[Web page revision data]
============

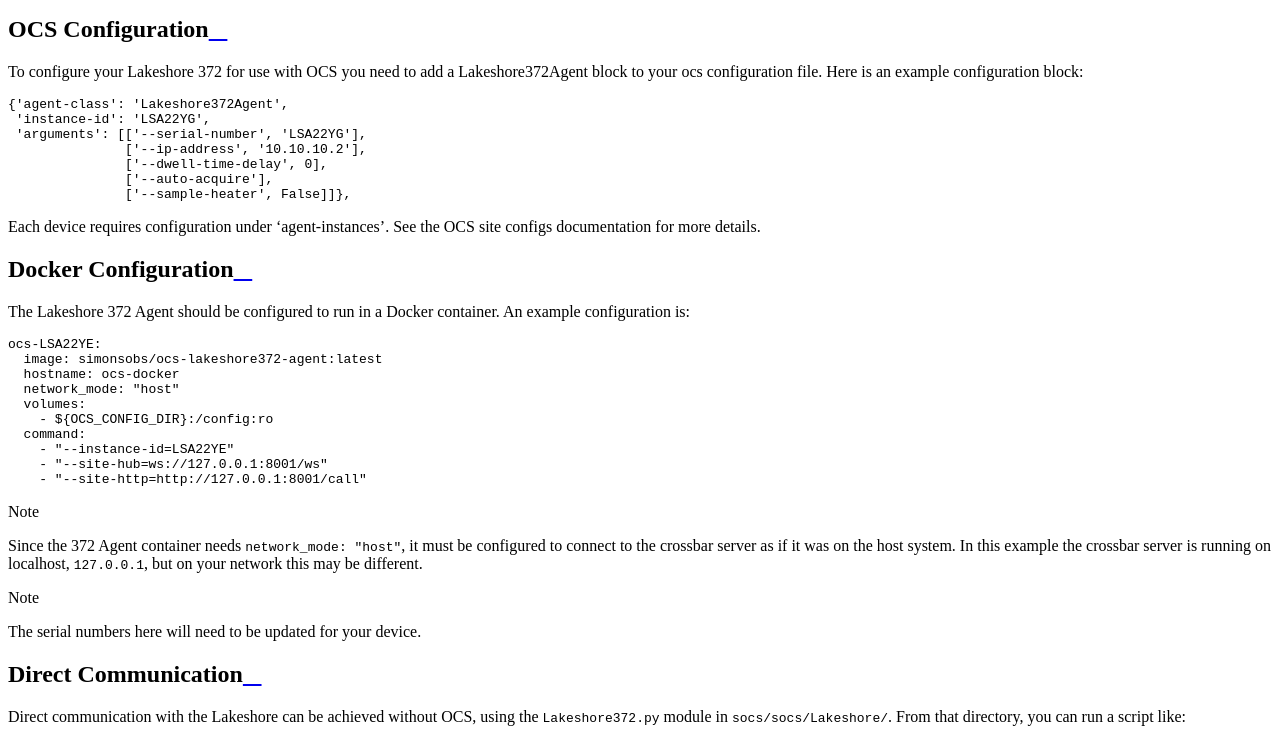
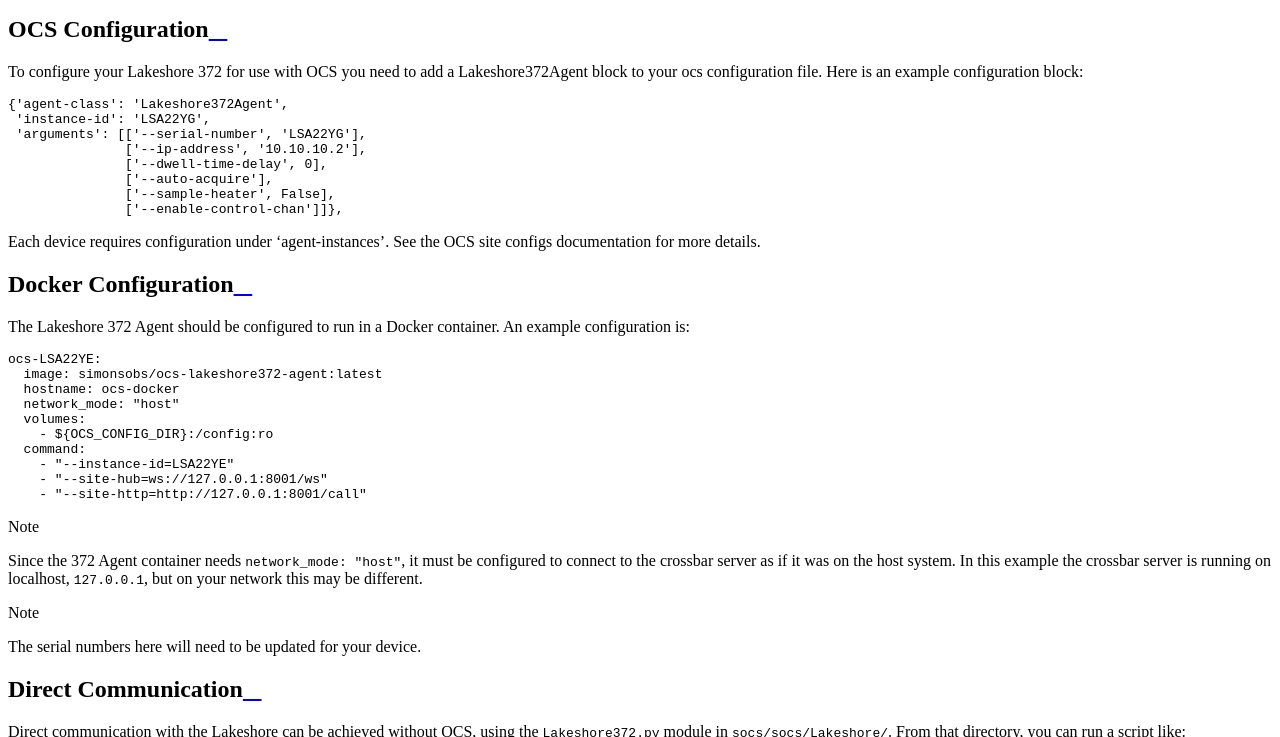
Before and after one commit to simonsobs/socs, a Sphinx documentation site: the page built from docs/agents/lakeshore372.rst, in a window 1280 px wide and 900 px high, scrolled down 1015 px, cut to the strip 163-900 px from the top of the window. Built offline with Sphinx 7.4.7 and the Read the Docs theme 2.0.0, drawn with Linux system fonts in a browser that asks for light colours.

Commit message:
Add example config for enable-control-chan arg

```diff
--- a/docs/agents/lakeshore372.rst
+++ b/docs/agents/lakeshore372.rst
@@ -28,7 +28,8 @@
                  ['--ip-address', '10.10.10.2'],
                  ['--dwell-time-delay', 0],
                  ['--auto-acquire'],
-                 ['--sample-heater', False]]},
+                 ['--sample-heater', False],
+                 ['--enable-control-chan']]},
 
 Each device requires configuration under 'agent-instances'. See the OCS site
 configs documentation for more details.
```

============

## Exercise goal
Count the lines above that contain "docs", and give only the number.

## Your solution
3